---------- Records to process ----------

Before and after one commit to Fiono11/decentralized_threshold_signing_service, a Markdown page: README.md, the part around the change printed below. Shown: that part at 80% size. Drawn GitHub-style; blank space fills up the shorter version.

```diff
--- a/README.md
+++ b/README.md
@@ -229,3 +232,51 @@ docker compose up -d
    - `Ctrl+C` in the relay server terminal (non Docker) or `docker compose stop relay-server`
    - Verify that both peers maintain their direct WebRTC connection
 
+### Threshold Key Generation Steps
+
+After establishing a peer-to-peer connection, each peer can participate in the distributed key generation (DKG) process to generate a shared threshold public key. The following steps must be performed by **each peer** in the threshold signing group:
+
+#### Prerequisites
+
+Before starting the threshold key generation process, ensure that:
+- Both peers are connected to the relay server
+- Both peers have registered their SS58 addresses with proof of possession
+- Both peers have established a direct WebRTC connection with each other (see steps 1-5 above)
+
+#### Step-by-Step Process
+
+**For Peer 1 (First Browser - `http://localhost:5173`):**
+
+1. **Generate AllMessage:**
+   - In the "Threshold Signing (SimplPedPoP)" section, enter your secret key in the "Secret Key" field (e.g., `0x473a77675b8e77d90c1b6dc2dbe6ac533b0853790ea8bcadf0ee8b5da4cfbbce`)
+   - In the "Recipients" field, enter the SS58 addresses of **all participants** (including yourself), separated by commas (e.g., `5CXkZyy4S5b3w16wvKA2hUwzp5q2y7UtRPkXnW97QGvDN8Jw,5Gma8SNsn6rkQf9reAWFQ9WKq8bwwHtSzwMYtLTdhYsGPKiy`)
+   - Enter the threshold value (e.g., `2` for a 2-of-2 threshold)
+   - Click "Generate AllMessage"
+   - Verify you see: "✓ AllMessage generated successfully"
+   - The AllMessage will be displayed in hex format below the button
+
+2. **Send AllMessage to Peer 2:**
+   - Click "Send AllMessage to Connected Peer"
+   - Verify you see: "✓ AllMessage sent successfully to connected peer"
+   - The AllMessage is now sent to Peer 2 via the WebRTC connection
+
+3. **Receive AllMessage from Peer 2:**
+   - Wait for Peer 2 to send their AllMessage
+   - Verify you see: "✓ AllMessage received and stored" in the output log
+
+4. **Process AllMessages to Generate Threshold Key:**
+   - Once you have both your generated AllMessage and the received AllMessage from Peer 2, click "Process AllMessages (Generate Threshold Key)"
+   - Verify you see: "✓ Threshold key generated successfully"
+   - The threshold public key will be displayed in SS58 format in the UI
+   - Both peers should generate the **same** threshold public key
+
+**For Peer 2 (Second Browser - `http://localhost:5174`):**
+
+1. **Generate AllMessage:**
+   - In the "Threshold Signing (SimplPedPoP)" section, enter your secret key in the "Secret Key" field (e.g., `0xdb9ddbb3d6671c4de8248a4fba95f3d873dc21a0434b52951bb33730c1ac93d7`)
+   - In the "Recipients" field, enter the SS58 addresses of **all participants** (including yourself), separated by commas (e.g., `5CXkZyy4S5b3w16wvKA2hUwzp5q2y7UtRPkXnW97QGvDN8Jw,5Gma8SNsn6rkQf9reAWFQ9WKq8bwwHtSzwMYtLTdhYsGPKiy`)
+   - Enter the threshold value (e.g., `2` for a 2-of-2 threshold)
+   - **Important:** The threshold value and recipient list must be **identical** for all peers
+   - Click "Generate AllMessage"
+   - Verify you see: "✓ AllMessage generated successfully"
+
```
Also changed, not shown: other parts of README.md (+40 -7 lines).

----------
---------- Records to process ----------

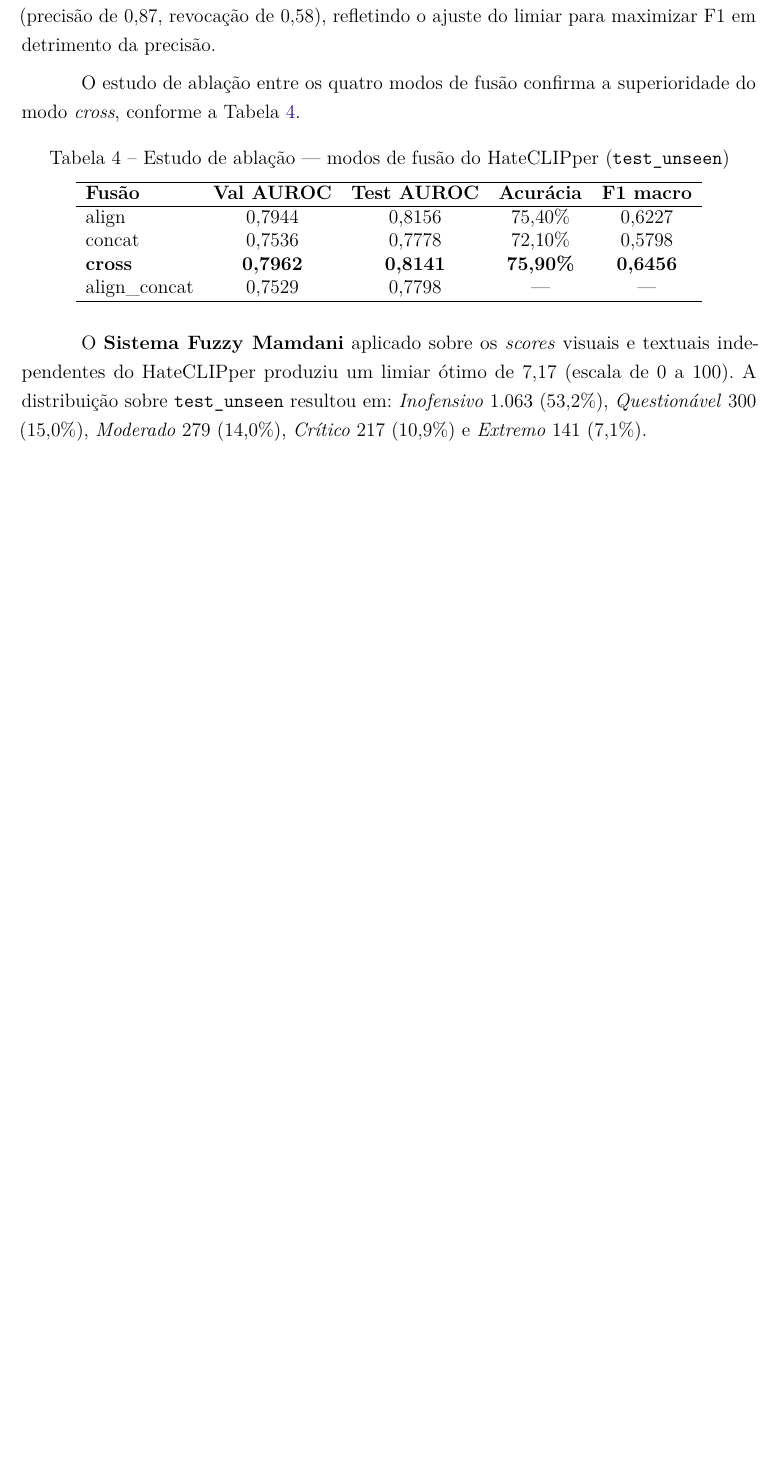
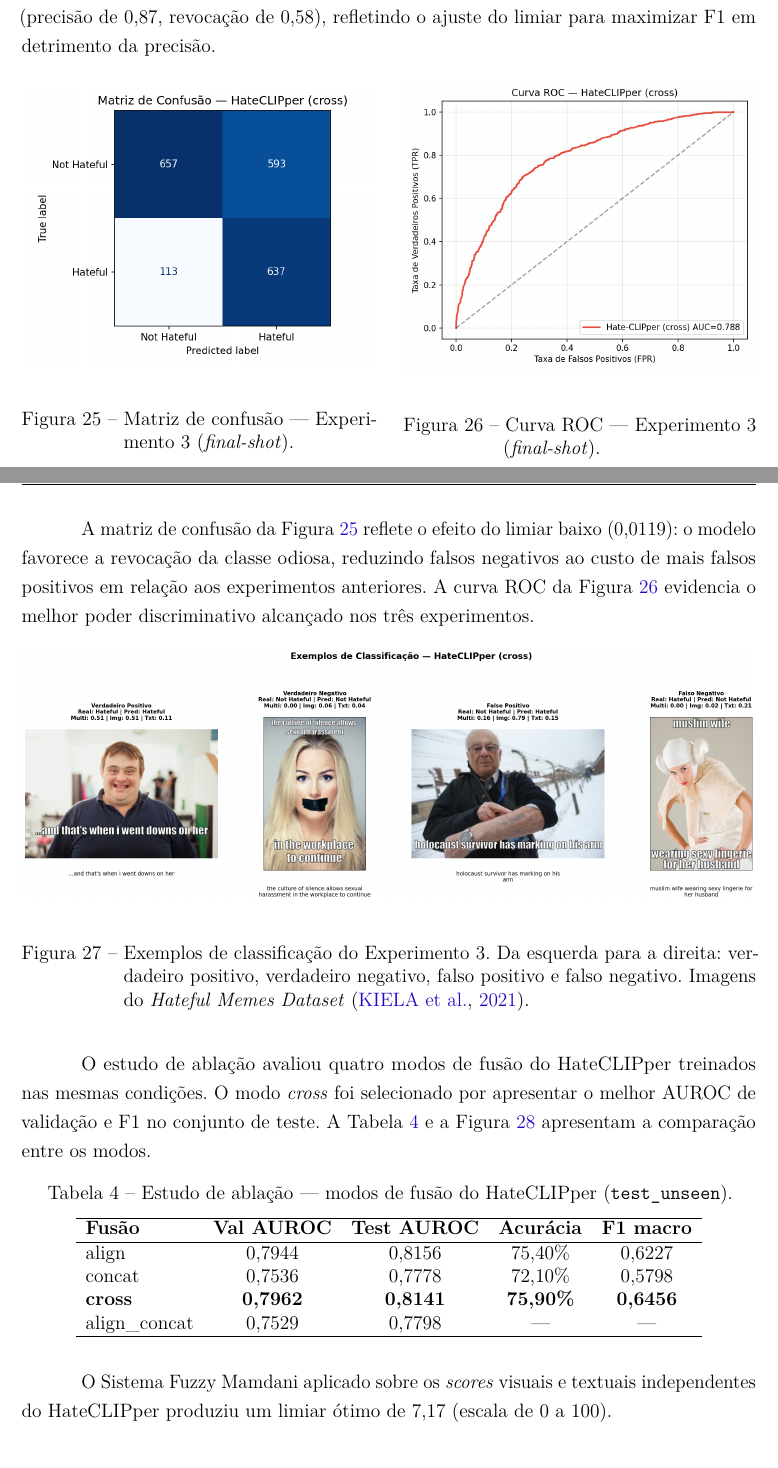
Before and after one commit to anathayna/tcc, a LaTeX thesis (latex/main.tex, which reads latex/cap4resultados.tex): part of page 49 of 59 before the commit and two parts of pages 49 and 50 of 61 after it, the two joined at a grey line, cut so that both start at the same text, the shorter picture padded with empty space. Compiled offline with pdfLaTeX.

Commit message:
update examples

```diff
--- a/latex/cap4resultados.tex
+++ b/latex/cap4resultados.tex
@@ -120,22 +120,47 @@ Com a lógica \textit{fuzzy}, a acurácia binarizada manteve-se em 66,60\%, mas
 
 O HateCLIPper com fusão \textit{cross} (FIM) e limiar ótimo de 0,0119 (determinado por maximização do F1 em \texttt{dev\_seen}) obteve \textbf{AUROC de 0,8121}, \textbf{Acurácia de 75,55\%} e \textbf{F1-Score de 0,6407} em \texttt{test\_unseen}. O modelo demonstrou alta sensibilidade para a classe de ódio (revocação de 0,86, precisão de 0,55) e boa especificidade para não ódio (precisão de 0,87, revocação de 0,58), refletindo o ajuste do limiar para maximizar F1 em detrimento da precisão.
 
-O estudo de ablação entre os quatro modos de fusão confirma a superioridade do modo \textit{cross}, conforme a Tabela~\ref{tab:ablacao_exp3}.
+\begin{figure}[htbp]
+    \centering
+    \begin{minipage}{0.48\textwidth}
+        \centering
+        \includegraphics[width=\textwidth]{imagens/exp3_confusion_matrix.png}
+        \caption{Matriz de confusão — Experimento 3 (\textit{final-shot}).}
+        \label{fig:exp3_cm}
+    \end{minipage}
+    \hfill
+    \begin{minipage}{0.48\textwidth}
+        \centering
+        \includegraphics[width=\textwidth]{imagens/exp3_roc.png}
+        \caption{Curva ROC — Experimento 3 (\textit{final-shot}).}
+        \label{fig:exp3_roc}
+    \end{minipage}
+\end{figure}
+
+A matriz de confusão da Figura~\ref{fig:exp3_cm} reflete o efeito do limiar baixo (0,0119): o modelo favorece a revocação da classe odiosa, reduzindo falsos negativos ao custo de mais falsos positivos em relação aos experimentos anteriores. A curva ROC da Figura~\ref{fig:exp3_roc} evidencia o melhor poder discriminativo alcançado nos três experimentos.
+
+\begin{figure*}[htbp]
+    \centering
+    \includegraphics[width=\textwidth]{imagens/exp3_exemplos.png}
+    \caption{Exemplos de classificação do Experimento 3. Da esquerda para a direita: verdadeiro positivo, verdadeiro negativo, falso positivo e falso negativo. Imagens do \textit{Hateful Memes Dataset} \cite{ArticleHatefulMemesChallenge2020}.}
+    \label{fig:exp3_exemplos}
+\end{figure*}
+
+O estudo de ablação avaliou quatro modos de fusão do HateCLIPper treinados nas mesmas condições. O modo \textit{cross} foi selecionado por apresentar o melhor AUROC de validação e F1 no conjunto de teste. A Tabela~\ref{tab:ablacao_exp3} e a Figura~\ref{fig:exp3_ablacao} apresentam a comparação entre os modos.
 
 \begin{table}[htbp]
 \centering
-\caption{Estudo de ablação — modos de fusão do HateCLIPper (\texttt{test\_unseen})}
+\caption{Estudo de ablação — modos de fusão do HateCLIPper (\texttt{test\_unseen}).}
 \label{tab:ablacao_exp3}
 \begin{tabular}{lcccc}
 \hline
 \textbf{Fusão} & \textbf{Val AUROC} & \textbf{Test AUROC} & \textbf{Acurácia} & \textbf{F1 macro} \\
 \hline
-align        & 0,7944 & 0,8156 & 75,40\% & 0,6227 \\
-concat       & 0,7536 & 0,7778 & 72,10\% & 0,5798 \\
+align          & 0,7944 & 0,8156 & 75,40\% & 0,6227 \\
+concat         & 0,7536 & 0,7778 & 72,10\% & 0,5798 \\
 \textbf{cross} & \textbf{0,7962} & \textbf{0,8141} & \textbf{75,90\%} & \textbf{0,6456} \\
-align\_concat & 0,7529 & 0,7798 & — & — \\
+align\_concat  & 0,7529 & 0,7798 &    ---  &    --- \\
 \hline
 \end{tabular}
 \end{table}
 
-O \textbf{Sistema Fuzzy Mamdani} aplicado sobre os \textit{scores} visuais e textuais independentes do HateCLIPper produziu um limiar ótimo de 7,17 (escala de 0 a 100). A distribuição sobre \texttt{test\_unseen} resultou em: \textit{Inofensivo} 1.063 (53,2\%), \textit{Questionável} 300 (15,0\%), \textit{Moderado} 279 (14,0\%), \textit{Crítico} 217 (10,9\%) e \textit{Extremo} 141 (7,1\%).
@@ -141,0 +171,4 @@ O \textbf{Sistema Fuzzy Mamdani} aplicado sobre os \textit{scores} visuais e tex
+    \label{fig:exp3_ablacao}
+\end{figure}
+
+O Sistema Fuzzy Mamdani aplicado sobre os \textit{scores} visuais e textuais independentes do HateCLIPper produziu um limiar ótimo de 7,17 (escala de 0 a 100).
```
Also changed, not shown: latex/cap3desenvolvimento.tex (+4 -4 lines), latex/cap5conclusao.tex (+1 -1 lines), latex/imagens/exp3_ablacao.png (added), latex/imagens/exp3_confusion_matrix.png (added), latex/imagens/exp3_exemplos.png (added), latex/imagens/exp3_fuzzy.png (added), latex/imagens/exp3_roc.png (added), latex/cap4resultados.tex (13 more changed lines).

----------

--- Assignment ---
Pull out all lines from the entries above in which the word "localhost" appears.

--- Task answer ---
+**For Peer 1 (First Browser - `http://localhost:5173`):**
+**For Peer 2 (Second Browser - `http://localhost:5174`):**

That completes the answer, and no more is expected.